Word has hit Chamonix that Christian Trommsdorff and Yannick Graziani have successfully climbed a bold new route on the south face of Nemjung (7140m) in the Manaslu region of Nepal.

The pair left camp on Saturday, 10 October and made the six-day ascent in exquisite style: the team rocked up to an unfamiliar face, determined a line and sent a gnarly new route on a virgin face, bottom to top, single push, totally self-sufficient. Allez the hardmen.

In an email to the ChamonixInsider, Trommsdorff described the route:

It’s a route of around 2400 meters, 45 pitches (plus some simul-climbing for maybe 25% of the route), ED+, mostly ice/mixed and snow and a few pitches of rock. Many very delicate snow ridges/walls/flutes to climb and traverse, fantastic gullies and mixed climbing, many vertical sections. It was a very committing route. The abseils were complicated and we had to climb from a gully back onto the base of the first tower, which we had avoided on the way up with a 60m abseil.

We only acclimatised for three nights – 5200m, 5400m and 5600m – on the ridges east and west of our basecamp. We then had a forced 12-day rest period.

Day 3 - near the top of the first serac

Day 3 - near the top of the first serac

It was a great six-day climb of the south spur, maybe the most beautiful we have ever done, certainly the most continuously steep,  sustained and constantly exposed. Although no pitches were as hard as the hardest ones on Chomolonzo or Pumari Chhish there was always uncertainty about the key passages; on the last day there was a miraculous hole in the very corniced ridge that enabled us to cross to the other side.

D4-between-seracs*

Day 4 - between the seracs

On Oct 15th at 14:15 we reached the top of the south face but not the top of Nemjung. Another bivvy would have been necessary to follow the fairly flat and long ridge to the summit. But the lower wind window was closing in on us and I felt too weak to keep going. The previous day I had been hit on the helmet by a big chunk of ice and I felt like I was in a state of shock although I didn’t lose consciousness. Continuing would have meant a long descent in the dark so we turned around. Later, on the long way down, I had several moments of “absence” like when I dropped Yannick’s backpack, for example. (Two days after the climb he went back up to a bergschrund and found the pack, but the camera had fallen out. We lost two hours of his film and we have only my photos left!!!)
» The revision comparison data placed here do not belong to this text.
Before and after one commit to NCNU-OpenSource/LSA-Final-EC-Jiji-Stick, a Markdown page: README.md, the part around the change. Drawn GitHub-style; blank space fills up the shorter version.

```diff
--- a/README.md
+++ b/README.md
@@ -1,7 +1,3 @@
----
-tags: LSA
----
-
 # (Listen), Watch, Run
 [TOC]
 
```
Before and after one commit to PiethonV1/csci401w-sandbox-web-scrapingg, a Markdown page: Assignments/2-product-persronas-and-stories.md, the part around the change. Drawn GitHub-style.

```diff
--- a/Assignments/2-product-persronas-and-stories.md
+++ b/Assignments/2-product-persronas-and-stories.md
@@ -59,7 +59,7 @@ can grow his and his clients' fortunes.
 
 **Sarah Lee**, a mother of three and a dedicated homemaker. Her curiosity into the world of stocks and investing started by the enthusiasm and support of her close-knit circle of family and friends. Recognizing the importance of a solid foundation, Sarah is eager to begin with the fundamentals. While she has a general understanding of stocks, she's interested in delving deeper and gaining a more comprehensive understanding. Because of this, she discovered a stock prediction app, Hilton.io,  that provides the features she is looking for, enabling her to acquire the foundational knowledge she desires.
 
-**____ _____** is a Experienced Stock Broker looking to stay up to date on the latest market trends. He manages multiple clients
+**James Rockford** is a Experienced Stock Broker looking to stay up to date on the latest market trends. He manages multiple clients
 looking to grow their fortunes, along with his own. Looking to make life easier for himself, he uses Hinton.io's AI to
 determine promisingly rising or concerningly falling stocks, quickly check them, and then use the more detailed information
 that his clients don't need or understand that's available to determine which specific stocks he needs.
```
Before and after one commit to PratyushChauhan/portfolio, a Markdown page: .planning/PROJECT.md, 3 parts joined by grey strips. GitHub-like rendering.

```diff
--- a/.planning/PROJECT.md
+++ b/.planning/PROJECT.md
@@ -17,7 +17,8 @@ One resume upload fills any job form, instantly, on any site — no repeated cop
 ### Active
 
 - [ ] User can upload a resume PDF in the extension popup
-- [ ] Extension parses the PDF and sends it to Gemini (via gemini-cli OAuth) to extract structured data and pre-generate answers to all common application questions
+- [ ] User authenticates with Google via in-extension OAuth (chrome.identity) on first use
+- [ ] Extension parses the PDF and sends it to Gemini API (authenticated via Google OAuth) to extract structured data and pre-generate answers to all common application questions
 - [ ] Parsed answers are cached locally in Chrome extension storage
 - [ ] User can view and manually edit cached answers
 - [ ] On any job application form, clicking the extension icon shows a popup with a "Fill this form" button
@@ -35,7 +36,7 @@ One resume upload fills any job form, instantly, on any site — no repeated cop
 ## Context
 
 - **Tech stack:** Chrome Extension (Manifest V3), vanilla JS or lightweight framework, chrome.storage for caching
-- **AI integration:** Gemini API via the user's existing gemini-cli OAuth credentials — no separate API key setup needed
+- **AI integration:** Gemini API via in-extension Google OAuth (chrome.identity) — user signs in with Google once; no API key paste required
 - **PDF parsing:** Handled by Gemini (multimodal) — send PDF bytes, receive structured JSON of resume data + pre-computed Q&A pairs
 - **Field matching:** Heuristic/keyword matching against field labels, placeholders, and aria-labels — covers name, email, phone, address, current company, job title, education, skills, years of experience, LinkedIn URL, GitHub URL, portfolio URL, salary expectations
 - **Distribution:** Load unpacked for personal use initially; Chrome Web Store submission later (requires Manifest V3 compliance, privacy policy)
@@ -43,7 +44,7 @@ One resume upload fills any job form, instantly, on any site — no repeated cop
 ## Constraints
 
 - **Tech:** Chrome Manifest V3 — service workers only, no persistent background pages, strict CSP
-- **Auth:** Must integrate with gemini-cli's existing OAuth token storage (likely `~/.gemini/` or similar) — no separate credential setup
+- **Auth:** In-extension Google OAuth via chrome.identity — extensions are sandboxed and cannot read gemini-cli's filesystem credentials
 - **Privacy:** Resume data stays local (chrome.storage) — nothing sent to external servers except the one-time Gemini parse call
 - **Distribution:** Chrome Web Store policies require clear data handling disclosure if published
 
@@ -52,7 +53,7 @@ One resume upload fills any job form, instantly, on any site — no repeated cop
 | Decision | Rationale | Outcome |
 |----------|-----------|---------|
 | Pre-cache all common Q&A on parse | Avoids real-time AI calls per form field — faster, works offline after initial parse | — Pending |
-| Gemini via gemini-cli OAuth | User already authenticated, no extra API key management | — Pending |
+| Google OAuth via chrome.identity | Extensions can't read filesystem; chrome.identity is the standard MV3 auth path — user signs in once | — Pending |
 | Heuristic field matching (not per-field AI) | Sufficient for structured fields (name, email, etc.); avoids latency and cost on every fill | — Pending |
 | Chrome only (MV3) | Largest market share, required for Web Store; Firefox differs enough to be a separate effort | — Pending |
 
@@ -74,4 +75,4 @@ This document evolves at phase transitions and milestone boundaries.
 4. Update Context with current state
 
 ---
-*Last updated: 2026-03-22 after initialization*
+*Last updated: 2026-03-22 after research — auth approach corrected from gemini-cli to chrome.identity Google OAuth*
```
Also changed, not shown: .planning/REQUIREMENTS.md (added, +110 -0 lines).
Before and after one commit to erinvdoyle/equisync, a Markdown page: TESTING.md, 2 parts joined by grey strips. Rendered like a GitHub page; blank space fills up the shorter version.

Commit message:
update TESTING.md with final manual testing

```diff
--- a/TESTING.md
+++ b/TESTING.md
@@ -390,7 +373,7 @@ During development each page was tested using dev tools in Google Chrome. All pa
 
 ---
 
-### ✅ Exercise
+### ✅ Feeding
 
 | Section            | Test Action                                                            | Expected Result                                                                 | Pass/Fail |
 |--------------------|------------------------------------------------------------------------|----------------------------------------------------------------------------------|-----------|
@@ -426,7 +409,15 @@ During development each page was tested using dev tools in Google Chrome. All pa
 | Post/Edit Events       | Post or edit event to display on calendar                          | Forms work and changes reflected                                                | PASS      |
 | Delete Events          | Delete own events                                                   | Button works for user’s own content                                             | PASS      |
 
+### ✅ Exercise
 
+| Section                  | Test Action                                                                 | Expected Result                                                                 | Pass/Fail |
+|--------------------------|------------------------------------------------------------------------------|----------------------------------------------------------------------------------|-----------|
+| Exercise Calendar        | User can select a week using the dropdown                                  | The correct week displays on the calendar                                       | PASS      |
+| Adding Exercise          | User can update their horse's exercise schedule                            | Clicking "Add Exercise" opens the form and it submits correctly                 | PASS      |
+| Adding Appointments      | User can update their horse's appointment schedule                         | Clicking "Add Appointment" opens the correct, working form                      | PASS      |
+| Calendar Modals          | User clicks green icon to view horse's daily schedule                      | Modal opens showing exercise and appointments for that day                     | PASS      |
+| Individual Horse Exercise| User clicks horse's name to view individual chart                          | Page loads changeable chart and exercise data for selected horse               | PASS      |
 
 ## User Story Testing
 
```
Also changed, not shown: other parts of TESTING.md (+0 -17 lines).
D4-vue-2nd-serac*

Day 4 - second serac

Conditions were stable and there were no objective dangers except for an easy one-minute traverse of a couloir below the big serac. We waited three full days after the massive snow dump and started early on Oct 11th. We arrived back down at BC at 22:00 on Oct 16th. Note that on the second day the cold weather helped because the gully behind the first tower has some mixed sections with very poor rock. On the third day the absence of strong wind probably prevented icicles from falling off the first serac onto the ridge.

We climbed the entire route free. Gear : 2×60 twin ropes, four ice screws (not enough!!!), six friends, a few nuts, 10 pitons (we dropped four), and a few slings.

D5-2nd-last-mixed-pitch*

Day 5 - second to the last pitch

The team had originally planned to put up a new route on Manaslu (8156m) but the mountain has been battered by high winds and unusually high snowfall this season which forced them to change their plans.

“We couldn’t climb Manaslu because of lack of acclimatisation and too much snow…we had a long 12 day period of rest due to very bad weather, but in the end managed to put up what we believe is a new route on the south face of Nemjung.”

Trommsdorff and Graziani have already distinguished themselves with new routes on Makalu (8460m), Chomo Lonzo (7400m), and Paksitan’s Pumari Chischa (7000m). They have also climbed Everest without supplemental oxygen and the south face of Aconcagua.

The third member of the acclaimed TGW team, Patrick Wagnon, missed this trip because he is preparing for an Antarctic expedition with Isabelle Autissier and Lionel Daudet in December.

Although Trommsdorff and Graziani have rated their route ED+, the Insider sticks with its original assessment of Gnarl Factor 11 until the route receives a second ascent.

tracé voie nemjung*

Bottom of the face 4750m. Bivvys at 5300m, 5800m, 6200m, 6500m. Top of the south face about 7000m.